[Opening RECORDS SUPPLIED section]
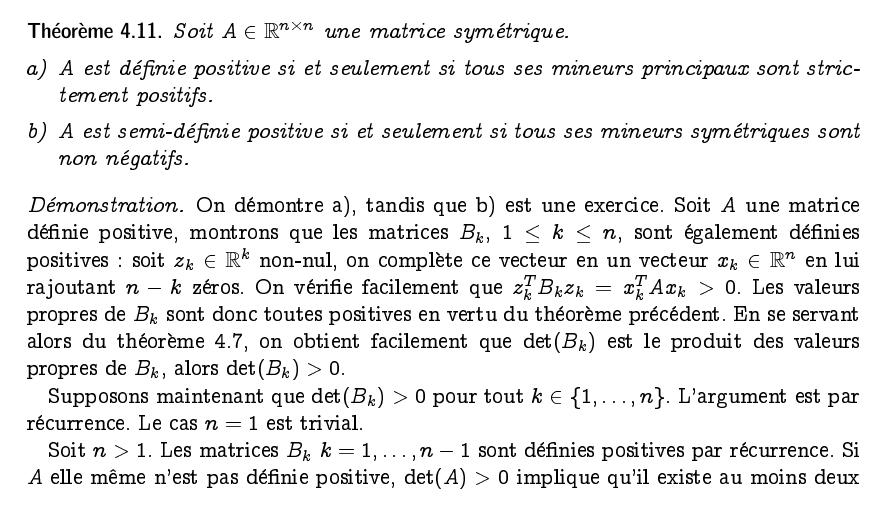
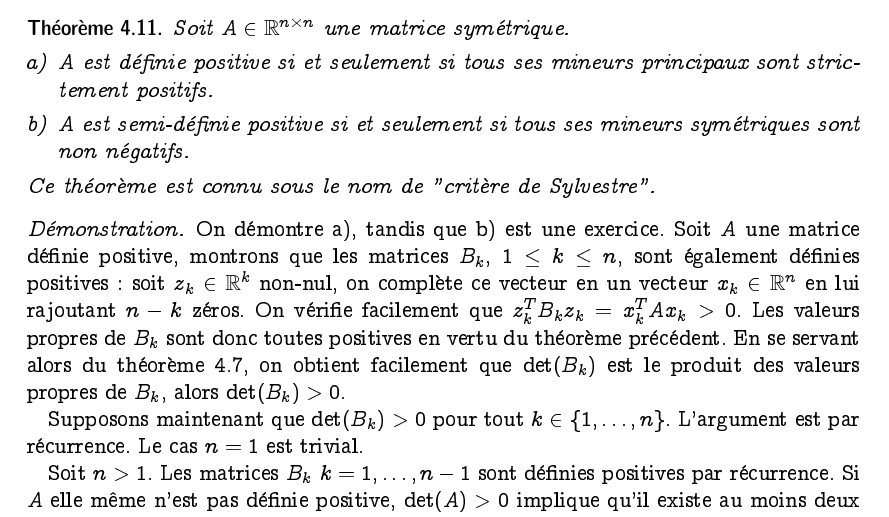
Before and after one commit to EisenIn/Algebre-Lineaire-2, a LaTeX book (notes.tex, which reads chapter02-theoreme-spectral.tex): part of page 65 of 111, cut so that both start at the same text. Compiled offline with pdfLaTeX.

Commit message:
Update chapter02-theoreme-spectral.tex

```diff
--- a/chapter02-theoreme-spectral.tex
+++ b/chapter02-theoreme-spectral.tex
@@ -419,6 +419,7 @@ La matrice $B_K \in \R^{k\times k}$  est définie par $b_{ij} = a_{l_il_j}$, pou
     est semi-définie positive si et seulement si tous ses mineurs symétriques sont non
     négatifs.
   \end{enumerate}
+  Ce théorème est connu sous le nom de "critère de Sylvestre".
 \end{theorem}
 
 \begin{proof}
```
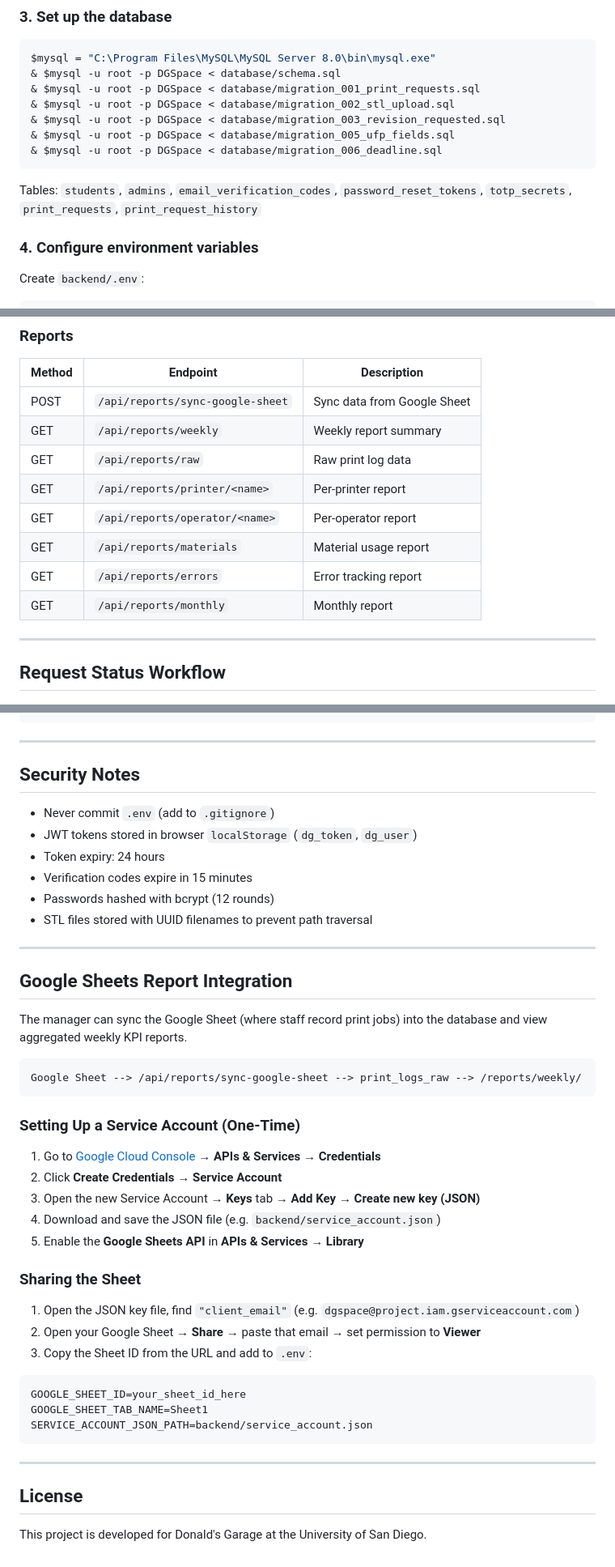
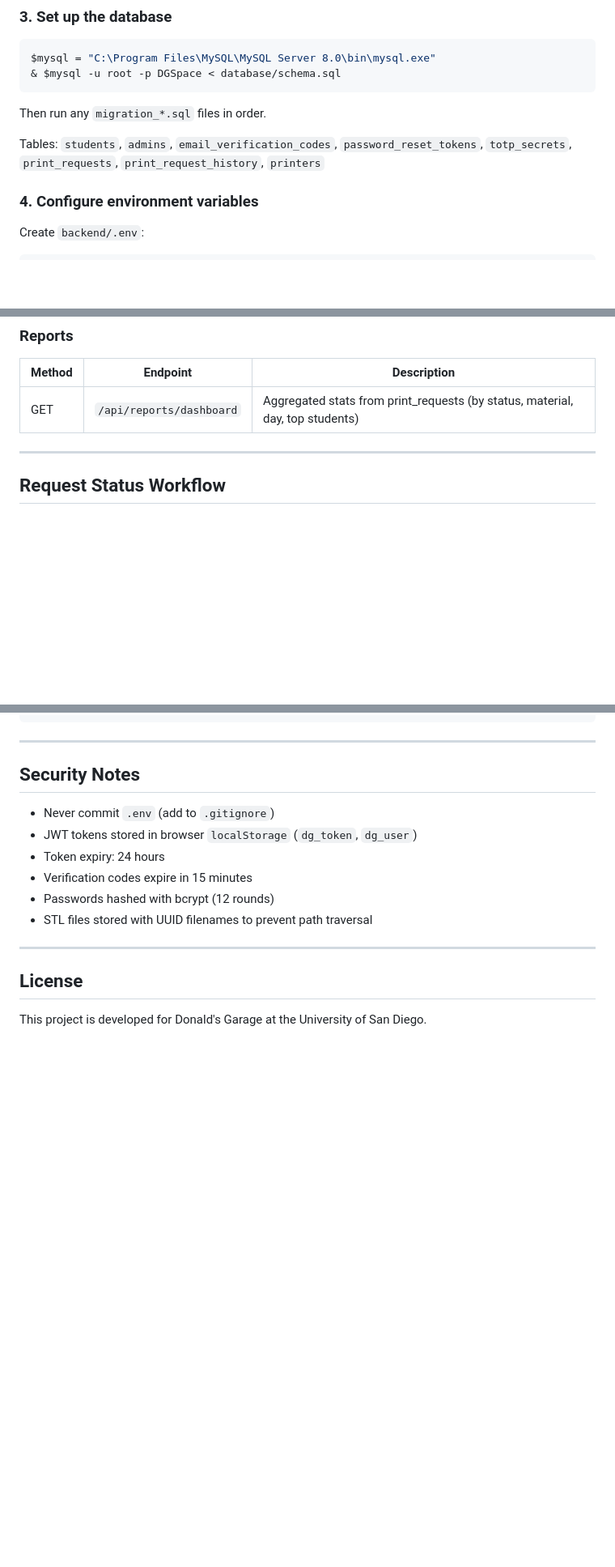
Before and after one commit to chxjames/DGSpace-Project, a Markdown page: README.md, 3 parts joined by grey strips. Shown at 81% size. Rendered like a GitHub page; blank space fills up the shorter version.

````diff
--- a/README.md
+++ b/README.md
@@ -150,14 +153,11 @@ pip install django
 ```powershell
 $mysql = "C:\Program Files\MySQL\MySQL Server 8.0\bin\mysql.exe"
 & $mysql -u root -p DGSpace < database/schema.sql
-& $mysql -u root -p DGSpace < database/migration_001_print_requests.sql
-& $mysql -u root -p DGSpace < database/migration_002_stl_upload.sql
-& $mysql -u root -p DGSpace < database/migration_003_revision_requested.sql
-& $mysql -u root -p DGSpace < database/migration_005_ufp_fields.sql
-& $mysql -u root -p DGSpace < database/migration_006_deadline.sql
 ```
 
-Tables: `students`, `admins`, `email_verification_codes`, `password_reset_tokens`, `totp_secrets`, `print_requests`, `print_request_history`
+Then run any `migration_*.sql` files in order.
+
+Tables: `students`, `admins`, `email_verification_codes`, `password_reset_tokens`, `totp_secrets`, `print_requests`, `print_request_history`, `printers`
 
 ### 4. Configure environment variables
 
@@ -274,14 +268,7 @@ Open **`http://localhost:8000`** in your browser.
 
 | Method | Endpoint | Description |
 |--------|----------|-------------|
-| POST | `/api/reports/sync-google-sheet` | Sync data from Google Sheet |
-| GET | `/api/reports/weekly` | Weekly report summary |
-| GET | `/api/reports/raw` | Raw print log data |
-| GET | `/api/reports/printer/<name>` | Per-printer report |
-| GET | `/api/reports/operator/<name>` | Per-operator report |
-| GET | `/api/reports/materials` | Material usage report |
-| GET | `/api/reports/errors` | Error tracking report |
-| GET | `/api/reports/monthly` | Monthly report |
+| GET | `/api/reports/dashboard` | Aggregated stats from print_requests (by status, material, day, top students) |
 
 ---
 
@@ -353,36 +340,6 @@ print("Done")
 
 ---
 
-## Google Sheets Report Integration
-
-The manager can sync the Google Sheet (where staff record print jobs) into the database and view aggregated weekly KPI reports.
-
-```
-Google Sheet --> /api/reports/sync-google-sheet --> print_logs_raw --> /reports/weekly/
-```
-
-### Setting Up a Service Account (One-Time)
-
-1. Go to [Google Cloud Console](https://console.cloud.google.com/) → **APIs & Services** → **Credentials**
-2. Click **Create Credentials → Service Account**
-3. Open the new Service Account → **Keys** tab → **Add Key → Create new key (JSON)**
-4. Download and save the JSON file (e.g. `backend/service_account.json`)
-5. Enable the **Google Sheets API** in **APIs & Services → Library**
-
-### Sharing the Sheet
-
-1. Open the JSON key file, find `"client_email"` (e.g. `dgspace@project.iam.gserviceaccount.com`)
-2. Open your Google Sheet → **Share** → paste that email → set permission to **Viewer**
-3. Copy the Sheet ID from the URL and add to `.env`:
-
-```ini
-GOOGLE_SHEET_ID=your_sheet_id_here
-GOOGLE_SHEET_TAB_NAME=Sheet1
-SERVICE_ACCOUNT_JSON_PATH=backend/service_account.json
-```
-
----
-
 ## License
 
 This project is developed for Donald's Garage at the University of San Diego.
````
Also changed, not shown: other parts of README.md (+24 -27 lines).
[Closing RECORDS SUPPLIED section]
**PROBLEM DETAILS:** Strip out the pictures and quote the remaining data word for word.

**WORKED SOLUTION:**
Before and after one commit to EisenIn/Algebre-Lineaire-2, a LaTeX book (notes.tex, which reads chapter02-theoreme-spectral.tex): part of page 65 of 111, cut so that both start at the same text. Compiled offline with pdfLaTeX.

Commit message:
Update chapter02-theoreme-spectral.tex

```diff
--- a/chapter02-theoreme-spectral.tex
+++ b/chapter02-theoreme-spectral.tex
@@ -419,6 +419,7 @@ La matrice $B_K \in \R^{k\times k}$  est définie par $b_{ij} = a_{l_il_j}$, pou
     est semi-définie positive si et seulement si tous ses mineurs symétriques sont non
     négatifs.
   \end{enumerate}
+  Ce théorème est connu sous le nom de "critère de Sylvestre".
 \end{theorem}
 
 \begin{proof}
```
Before and after one commit to chxjames/DGSpace-Project, a Markdown page: README.md, 3 parts joined by grey strips. Shown at 81% size. Rendered like a GitHub page; blank space fills up the shorter version.

````diff
--- a/README.md
+++ b/README.md
@@ -150,14 +153,11 @@ pip install django
 ```powershell
 $mysql = "C:\Program Files\MySQL\MySQL Server 8.0\bin\mysql.exe"
 & $mysql -u root -p DGSpace < database/schema.sql
-& $mysql -u root -p DGSpace < database/migration_001_print_requests.sql
-& $mysql -u root -p DGSpace < database/migration_002_stl_upload.sql
-& $mysql -u root -p DGSpace < database/migration_003_revision_requested.sql
-& $mysql -u root -p DGSpace < database/migration_005_ufp_fields.sql
-& $mysql -u root -p DGSpace < database/migration_006_deadline.sql
 ```
 
-Tables: `students`, `admins`, `email_verification_codes`, `password_reset_tokens`, `totp_secrets`, `print_requests`, `print_request_history`
+Then run any `migration_*.sql` files in order.
+
+Tables: `students`, `admins`, `email_verification_codes`, `password_reset_tokens`, `totp_secrets`, `print_requests`, `print_request_history`, `printers`
 
 ### 4. Configure environment variables
 
@@ -274,14 +268,7 @@ Open **`http://localhost:8000`** in your browser.
 
 | Method | Endpoint | Description |
 |--------|----------|-------------|
-| POST | `/api/reports/sync-google-sheet` | Sync data from Google Sheet |
-| GET | `/api/reports/weekly` | Weekly report summary |
-| GET | `/api/reports/raw` | Raw print log data |
-| GET | `/api/reports/printer/<name>` | Per-printer report |
-| GET | `/api/reports/operator/<name>` | Per-operator report |
-| GET | `/api/reports/materials` | Material usage report |
-| GET | `/api/reports/errors` | Error tracking report |
-| GET | `/api/reports/monthly` | Monthly report |
+| GET | `/api/reports/dashboard` | Aggregated stats from print_requests (by status, material, day, top students) |
 
 ---
 
@@ -353,36 +340,6 @@ print("Done")
 
 ---
 
-## Google Sheets Report Integration
-
-The manager can sync the Google Sheet (where staff record print jobs) into the database and view aggregated weekly KPI reports.
-
-```
-Google Sheet --> /api/reports/sync-google-sheet --> print_logs_raw --> /reports/weekly/
-```
-
-### Setting Up a Service Account (One-Time)
-
-1. Go to [Google Cloud Console](https://console.cloud.google.com/) → **APIs & Services** → **Credentials**
-2. Click **Create Credentials → Service Account**
-3. Open the new Service Account → **Keys** tab → **Add Key → Create new key (JSON)**
-4. Download and save the JSON file (e.g. `backend/service_account.json`)
-5. Enable the **Google Sheets API** in **APIs & Services → Library**
-
-### Sharing the Sheet
-
-1. Open the JSON key file, find `"client_email"` (e.g. `dgspace@project.iam.gserviceaccount.com`)
-2. Open your Google Sheet → **Share** → paste that email → set permission to **Viewer**
-3. Copy the Sheet ID from the URL and add to `.env`:
-
-```ini
-GOOGLE_SHEET_ID=your_sheet_id_here
-GOOGLE_SHEET_TAB_NAME=Sheet1
-SERVICE_ACCOUNT_JSON_PATH=backend/service_account.json
-```
-
----
-
 ## License
 
 This project is developed for Donald's Garage at the University of San Diego.
````
Also changed, not shown: other parts of README.md (+24 -27 lines).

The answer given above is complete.